The updated, 2016 Toyota LandCruiser Prado has arrived on local shores, primed to take on rivals such as the forthcoming, Australian-developed Ford Everest.
Headlining the list of changes for the MY16 Toyota Prado is the introduction of a new, downsized 2.8-litre turbo-diesel engine with better efficiency yet more torque than before, a new six-speed automatic transmission (up from five speeds), a tweaked V6 petrol engine and some more equipment on select versions.
Additionally, Toyota has also increased the price by between 0.5 and 2.6 per cent, though it’s worth recalling Toyota also cut its pricing by between $2730 and $7630 on January 1 this year in the wake of the Australia-Japan free-trade agreement.
The Prado is Australia’s top-selling large SUV in 2015, with 8925 units registered (down 8.2 per cent), overtaking the flagging Jeep Grand Cherokee.
Since 1997, Toyota has sold 237,000 Prados, making it the biggest-selling SUV in Australia over the past 19 years. Australia accounted for 8.6 percent of Prado sales around the world last year, with China in first place globally.
Powering the MY16 Toyota Prado range is a new 2.8-litre turbo-diesel engine (familiar from the new HiLux and Fortuner) producing outputs of 130kW at 3400rpm and up to 450Nm between 1600 and 2400rpm with the auto, though only 420Nm between 1400 and 2600rpm with the six-speed manual.
The new engine, despite its 227cc smaller displacement than the old engine, thereby makes 3kW/40Nm more than the outgoing 3.0 unit. Fuel economy, at a claimed 7.9L/100km with the manual and 8.0L/100km with the auto, is down by between 6 and 10 per cent.
Towing capacity remains 2500kg, which trails some ute-based rivals. Familiarly, entry variants sport independent front suspension and a solid rear live axle, while the upmarket VX and Kakadu have an electronically modulated Kinetic Dynamic Suspension System at the rear. The Kakadu builds on this with adaptive variable suspension and rear air suspension.
Meanwhile, the familiar (and far less purchased) 4.0-litre petrol V6 engine with 11.6L/100km fuel economy has been tweaked to produce 207kW (up 5kW) and an unchanged 381Nm. Emissions have been slightly reduced to meet Euro 5 requirements. Additions include new injectors and a modified exhaust.
Both variants have 87 litre main tanks and a 63L sub-tank.
The Prado’s line-up remains unchanged: the diesel-only GX is available with five or seven seats while seven-seat GXL, VX and Kakadu offer the choice of engines. The two higher grades are auto only.
The addition of satellite navigation to the popular GXL grade brings this technology to the vast majority of Prado buyers. The GXL — including the special-edition Altitude diesel based on this grade — accounts for more than three-quarters of all Prado sales.
These Prado updates arrive less than two years after the range was comprehensively freshened with new exterior styling, and a more refined interior.

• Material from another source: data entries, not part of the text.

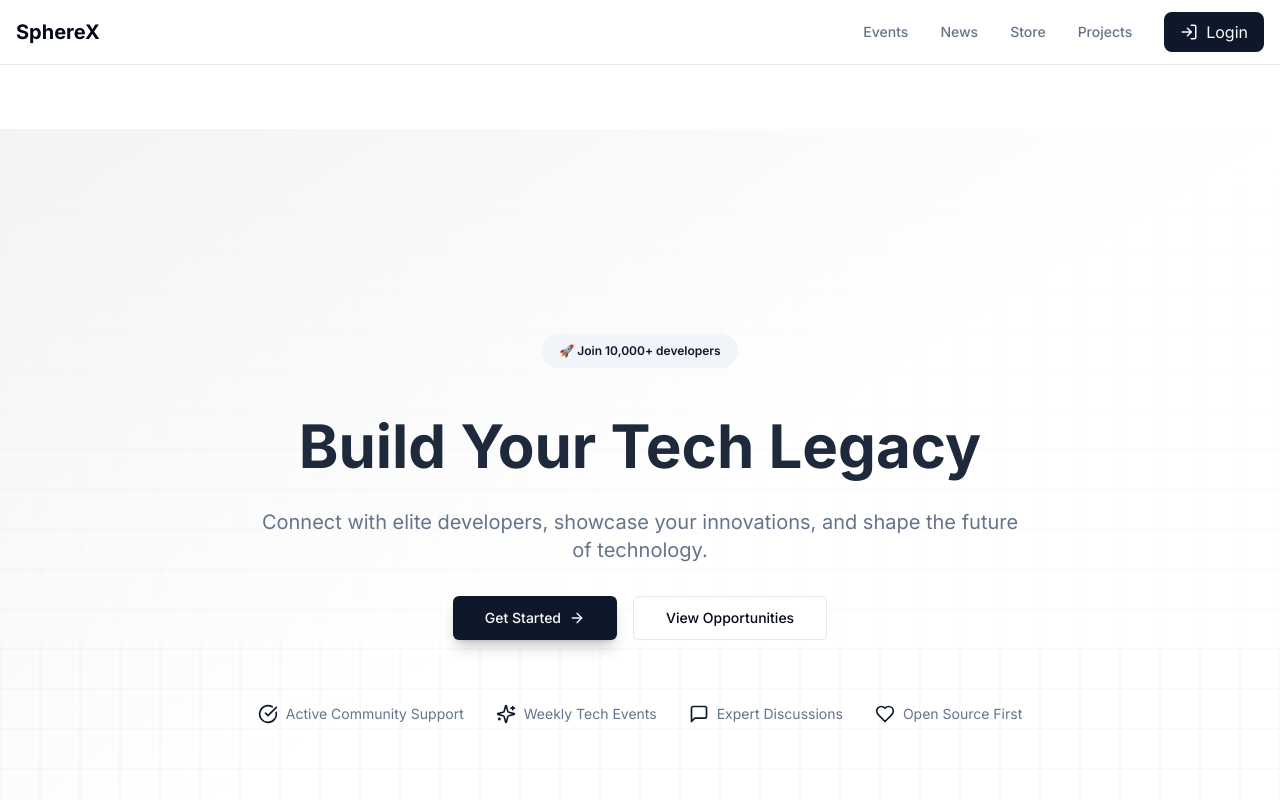
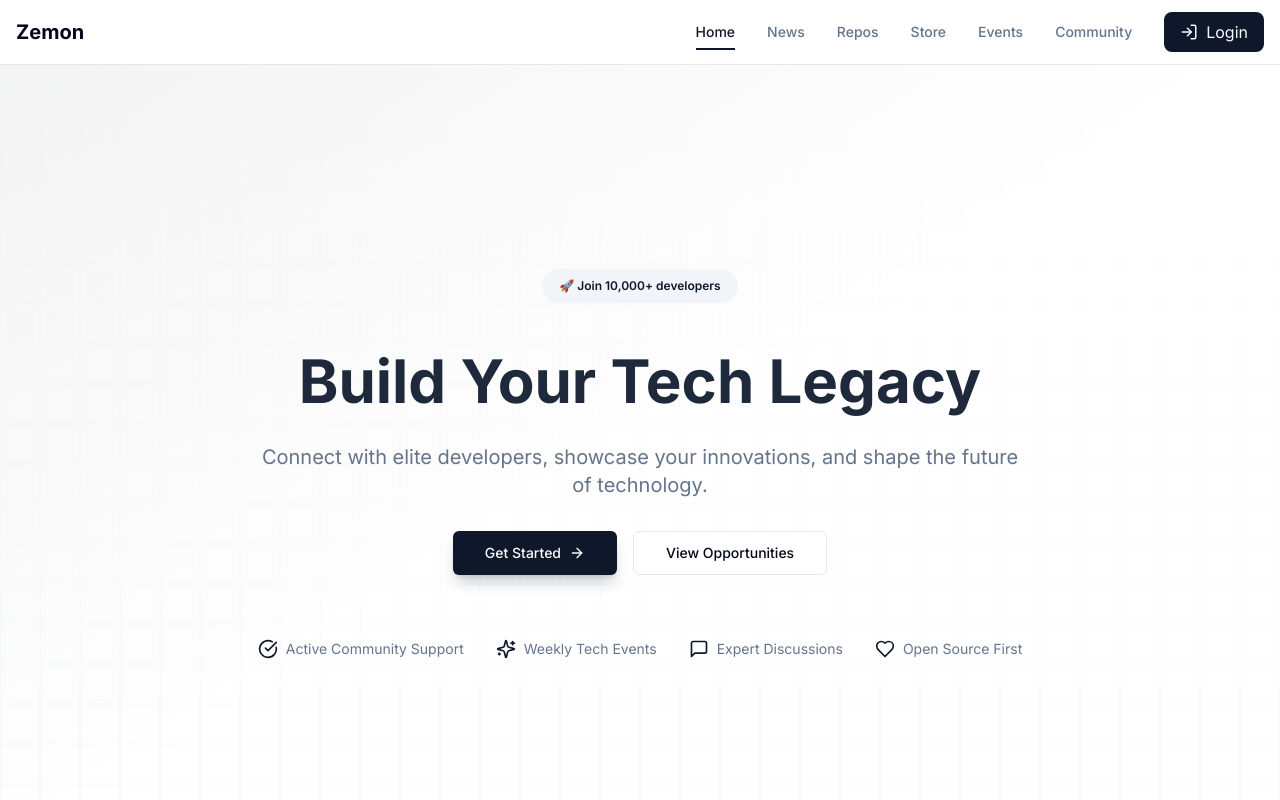
Before and after one commit to Zemon-tech/zemon-aka-SphereX-, a Next.js app: page / in a window 1280 px wide. Shown: the top 800 px of the page. Built offline with nearby package versions, Linux system fonts and the light colour scheme.

Commit message:
solve render issue

```diff
--- a/src/app/(auth)/login/page.tsx
+++ b/src/app/(auth)/login/page.tsx
@@ -42,6 +42,10 @@ export default function LoginPage() {
       // Store token and user data
       localStorage.setItem('token', data.data.token);
       localStorage.setItem('user', JSON.stringify(data.data.user));
+
+      // Dispatch auth state change event
+      const event = new CustomEvent('auth-state-change', { detail: data.data.user });
+      window.dispatchEvent(event);
 
       toast({
         title: "Success",
--- a/src/components/layout/Navbar.tsx
+++ b/src/components/layout/Navbar.tsx
@@ -17,32 +17,48 @@ export default function Navbar() {
   const pathname = usePathname();
   const [isOpen, setIsOpen] = useState(false);
   const [user, setUser] = useState<User | null>(null);
+  const [isClient, setIsClient] = useState(false);
 
   useEffect(() => {
-    // Check for user data in localStorage
+    setIsClient(true);
     const storedUser = localStorage.getItem('user');
     if (storedUser) {
       setUser(JSON.parse(storedUser));
     }
+
+    const handleAuthChange = (event: CustomEvent) => {
+      setUser(event.detail);
+    };
+
+    window.addEventListener('auth-state-change', handleAuthChange as EventListener);
+    return () => {
+      window.removeEventListener('auth-state-change', handleAuthChange as EventListener);
+    };
   }, []);
 
   const handleLogout = () => {
     setUser(null);
+    localStorage.removeItem('token');
+    localStorage.removeItem('user');
+    const event = new CustomEvent('auth-state-change', { detail: null });
+    window.dispatchEvent(event);
   };
 
   const navItems = [
+    { name: "Home", path: "/" },
+    { name: "News", path: "/news" },
+    { name: "Repos", path: "/repos" },
+    { name: "Store", path: "/store" },
     { name: "Events", path: "/events" },
-    { name: "News", path: "/news" },
-    { name: "Store", path: "/store" },
-    { name: "Projects", path: "/projects" },
+    { name: "Community", path: "/community" },
   ];
 
   return (
-    <nav className="sticky top-0 z-50 w-full border-b bg-background/95 backdrop-blur supports-[backdrop-filter]:bg-background/60">
+    <nav className="fixed top-0 w-full bg-background/80 backdrop-blur-sm z-50 border-b">
       <div className="container mx-auto px-4">
-        <div className="flex h-16 items-center justify-between">
-          <Link href="/" className="text-xl font-bold">
-            SphereX
+        <div className="flex items-center justify-between h-16">
+          <Link href="/" className="flex items-center space-x-2">
+            <span className="text-xl font-bold">Zemon</span>
           </Link>
 
           <div className="hidden md:flex items-center space-x-8">
@@ -54,7 +70,7 @@ export default function Navbar() {
                   ${pathname === item.path ? "text-primary" : "text-muted-foreground"}`}
               >
                 {item.name}
-                {pathname === item.path && (
+                {isClient && pathname === item.path && (
                   <motion.div
                     className="absolute bottom-0 left-0 w-full h-0.5 bg-primary"
                     layoutId="navbar-underline"
@@ -62,7 +78,7 @@ export default function Navbar() {
                 )}
               </Link>
             ))}
-            {user ? (
+            {isClient && (user ? (
               <UserAvatar user={user} onLogout={handleLogout} />
             ) : (
               <Link
@@ -72,10 +88,9 @@ export default function Navbar() {
                 <LogIn size={18} />
                 <span>Login</span>
               </Link>
-            )}
+            ))}
           </div>
 
-          {/* Mobile Menu Button */}
           <button
             className="md:hidden"
             onClick={() => setIsOpen(!isOpen)}
@@ -85,8 +100,7 @@ export default function Navbar() {
           </button>
         </div>
 
-        {/* Mobile Navigation */}
-        {isOpen && (
+        {isOpen && isClient && (
           <motion.div
             initial={{ opacity: 0, y: -20 }}
             animate={{ opacity: 1, y: 0 }}
--- a/src/components/layout/UserAvatar.tsx
+++ b/src/components/layout/UserAvatar.tsx
@@ -1,6 +1,6 @@
 "use client";
 
-import { ChevronDown, LogOut, User } from "lucide-react";
+import { ChevronDown, LogOut } from "lucide-react";
 import { useRouter } from "next/navigation";
 import { useToast } from "@/components/ui/use-toast";
 
@@ -51,15 +51,19 @@ export default function UserAvatar({ user, onLogout }: UserAvatarProps) {
   return (
     <div className="relative group">
       <div className="flex items-center gap-2 cursor-pointer">
-        <div className="w-8 h-8 rounded-full bg-primary text-primary-foreground flex items-center justify-center text-sm font-medium">
+        <div className="w-8 h-8 rounded-full bg-primary/10 text-primary flex items-center justify-center text-sm font-medium overflow-hidden">
           {user.avatar ? (
             <img
               src={user.avatar}
               alt={user.name}
-              className="w-full h-full rounded-full object-cover"
+              className="w-full h-full object-cover"
+              onError={(e) => {
+                e.currentTarget.style.display = 'none';
+                e.currentTarget.parentElement!.textContent = getInitials(user.name);
+              }}
             />
           ) : (
-            <span>{getInitials(user.name)}</span>
+            getInitials(user.name)
           )}
         </div>
         <ChevronDown className="w-4 h-4 text-muted-foreground group-hover:text-foreground transition-colors" />
```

And, highlighting an SUV- and 4×4-heavy year for Toyota Australia, these latest updates to the Prado also follow the unveiling earlier this month of a facelifted and upgraded LandCruiser 200 Series, due for a local launch in October, alongside the Fortuner.
LandCruiser Prado is covered by Toyota Service Advantage capped-price servicing at $220 per service. This covers six standard scheduled services each for the first three years or 60,000km (whichever occurs first). Service intervals on Prado are every six months or 10,000km (whichever occurs first).
2015 Toyota LandCruiser Prado pricing (plus on-road costs):
Option: Premium paint $550
Equipment by grade:
Prado GX automatic:
Prado GXL (in addition to GX):
Prado VX (in addition to GXL):
Prado Kakadu (in addition to VX):